Fans of EDM might enjoy seeing performers like Deadmau5, Benny Benassi, and Swedish House Mafia do their thing. However, sitting through two hours of this, with no discernible point or background information, seems like a bit much even for the most devoted EDM fan.
Towards the end, after talking a bit about spiritual connectedness, Rotella notes that he appreciates "the people who have stuck around through the ups and downs."
It would've been nice if we'd heard a bit about those ups and downs, rather than just really cool shots of dancers for two fucking hours.
Personal Bias: None that I can think of. I like EDM, although I'm not a rabid fan. I went to a rave once in the late '90s. This is a very youth-oriented movement, and I'm 30, so hopefully I'm not too old to still "get it".
Random Note: My mate is a rabid sports fan who lived in L.A. in the late '80s and attended many Raiders and Rams games at the coliseum where this was shot. When Rotella started talking about how there were 100,000 people in attendance, my partner scoffed. He later broke it down for me: The coliseum holds 75,000 people; although there were people on the field, 40 percent of the coliseum was blocked off. That leaves approximately 45,000 seats. A football field is 900 feet by 100 feet; at a concert, packed in like sardines, we estimated that if each person on the field took up a two foot by two foot space, and if you add in the number of folks in the seats, that brings the number of attendees to 50,000. As this was a two-day event, there were probably 100,000 people over the course of both days; the people in the film fail to mention this. I suppose it's more fun to toss around that 100,000 number and watch people's eyes pop.
By The Way: The audience in the Hurst movie theater was very young, and many were dressed in colorful rave outfits, which was really cool. We saw a guy in a mouse hat, a girl in a tutu with fuzzy legwarmers, and lots of colorful bracelets.

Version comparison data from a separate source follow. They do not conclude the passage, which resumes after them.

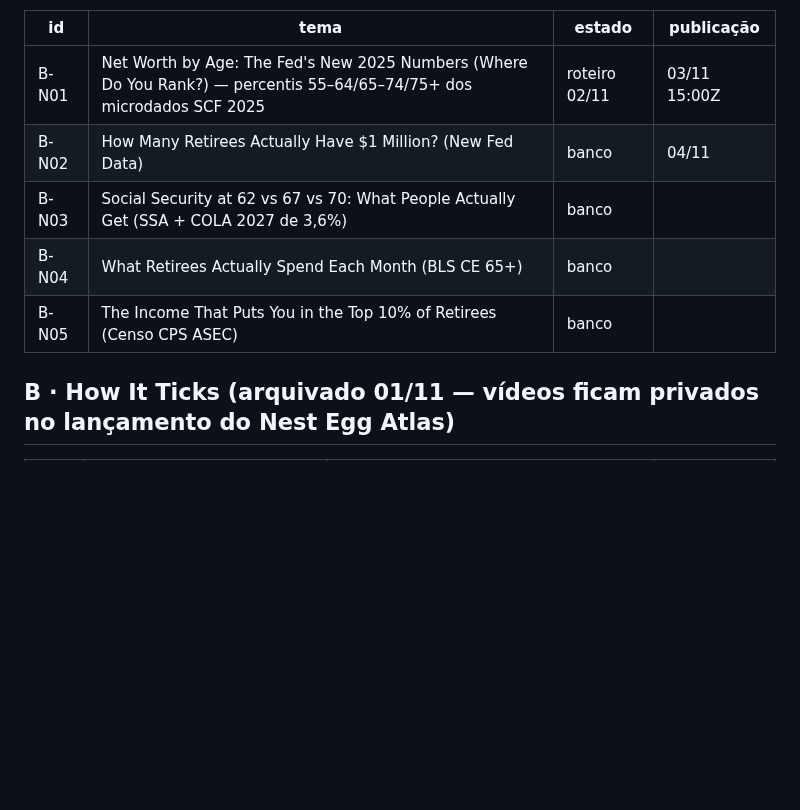
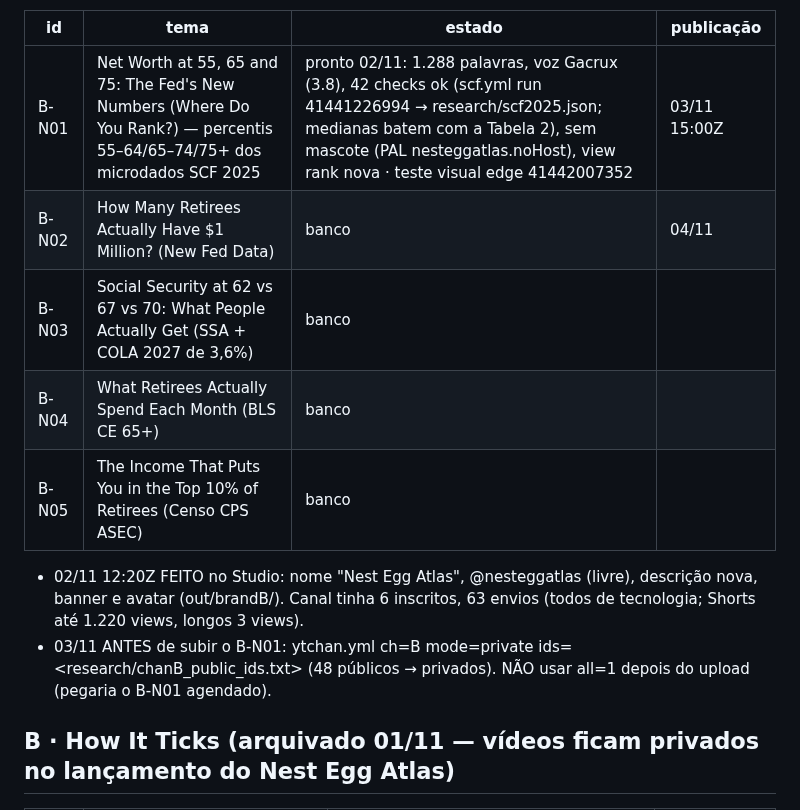
Before and after one commit to justmeoccupyingspace-eng/canais-dark, a Markdown page: specs/long/QUEUE.md, the part around the change. Drawn GitHub-style; blank space fills up the shorter version.

Commit message:
QUEUE: canal B renomeado, B-N01 pronto
Co-Authored-By: Claude Opus 5.5 <noreply@anthropic.com>
Claude-Session: https://claude.ai/code/session_01AMBh8z4K8o9Aww49vDi5CL

```diff
--- a/specs/long/QUEUE.md
+++ b/specs/long/QUEUE.md
@@ -135,11 +135,14 @@ Ferramentas de pauta: `mine.yml` (sem input = garimpo de ultrapassagens/quem sub
 
 | id | tema | estado | publicação |
 |---|---|---|---|
-| B-N01 | Net Worth by Age: The Fed's New 2025 Numbers (Where Do You Rank?) — percentis 55–64/65–74/75+ dos microdados SCF 2025 | roteiro 02/11 | 03/11 15:00Z |
+| B-N01 | Net Worth at 55, 65 and 75: The Fed's New Numbers (Where Do You Rank?) — percentis 55–64/65–74/75+ dos microdados SCF 2025 | pronto 02/11: 1.288 palavras, voz Gacrux (3.8), 42 checks ok (scf.yml run 41441226994 → research/scf2025.json; medianas batem com a Tabela 2), sem mascote (PAL nesteggatlas.noHost), view rank nova · teste visual edge 41442007352 | 03/11 15:00Z |
 | B-N02 | How Many Retirees Actually Have $1 Million? (New Fed Data) | banco | 04/11 |
 | B-N03 | Social Security at 62 vs 67 vs 70: What People Actually Get (SSA + COLA 2027 de 3,6%) | banco | |
 | B-N04 | What Retirees Actually Spend Each Month (BLS CE 65+) | banco | |
 | B-N05 | The Income That Puts You in the Top 10% of Retirees (Censo CPS ASEC) | banco | |
+
+- 02/11 12:20Z FEITO no Studio: nome "Nest Egg Atlas", @nesteggatlas (livre), descrição nova, banner e avatar (out/brandB/). Canal tinha 6 inscritos, 63 envios (todos de tecnologia; Shorts até 1.220 views, longos 3 views).
+- 03/11 ANTES de subir o B-N01: ytchan.yml ch=B mode=private ids=<research/chanB_public_ids.txt> (48 públicos → privados). NÃO usar all=1 depois do upload (pegaria o B-N01 agendado).
 
 ## B · How It Ticks (arquivado 01/11 — vídeos ficam privados no lançamento do Nest Egg Atlas)
 | id | tema | estado | publicação |
```
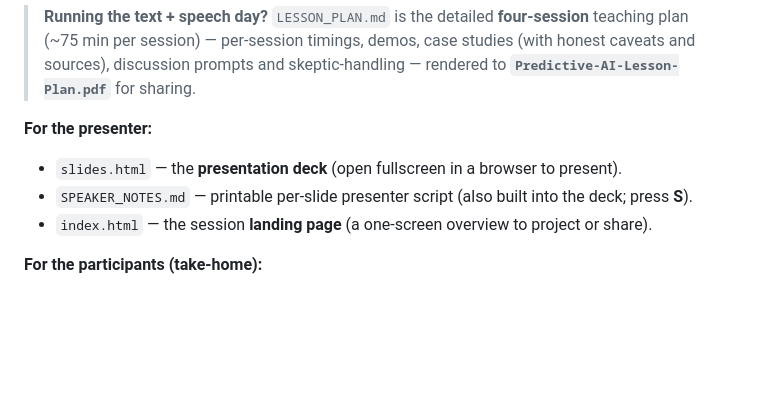
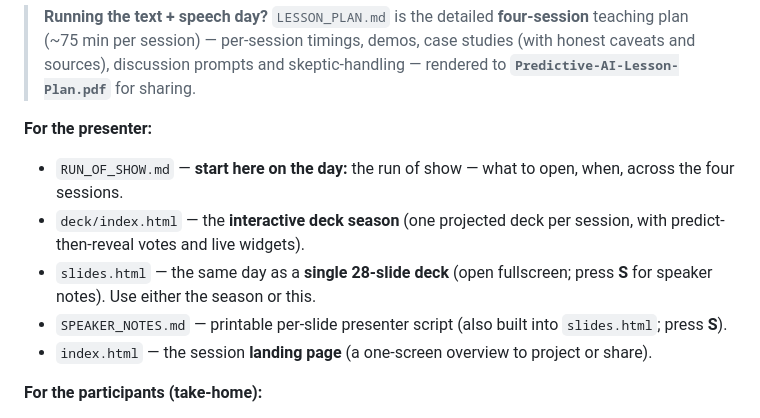
Before and after one commit to zerotoprod-5/HAL-AI-Tutorial, a Markdown page: README.md, the part around the change. Rendered like a GitHub page; blank space fills up the shorter version.

```diff
--- a/README.md
+++ b/README.md
@@ -11,8 +11,10 @@ speech-to-text).
 > discussion prompts and skeptic-handling — rendered to **`Predictive-AI-Lesson-Plan.pdf`** for sharing.
 
 **For the presenter:**
-- `slides.html` — the **presentation deck** (open fullscreen in a browser to present).
-- `SPEAKER_NOTES.md` — printable per-slide presenter script (also built into the deck; press **S**).
+- `RUN_OF_SHOW.md` — **start here on the day:** the run of show — what to open, when, across the four sessions.
+- `deck/index.html` — the **interactive deck season** (one projected deck per session, with predict-then-reveal votes and live widgets).
+- `slides.html` — the same day as a **single 28-slide deck** (open fullscreen; press **S** for speaker notes). Use either the season or this.
+- `SPEAKER_NOTES.md` — printable per-slide presenter script (also built into `slides.html`; press **S**).
 - `index.html` — the session **landing page** (a one-screen overview to project or share).
 
 **For the participants (take-home):**
```
Also changed, not shown: RUN_OF_SHOW.md (added, +103 -0 lines).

The two cops posted at the door -- no doubt to contain the riots that might happen in a mall movie theater in Hurst -- seemed to be in good spirits.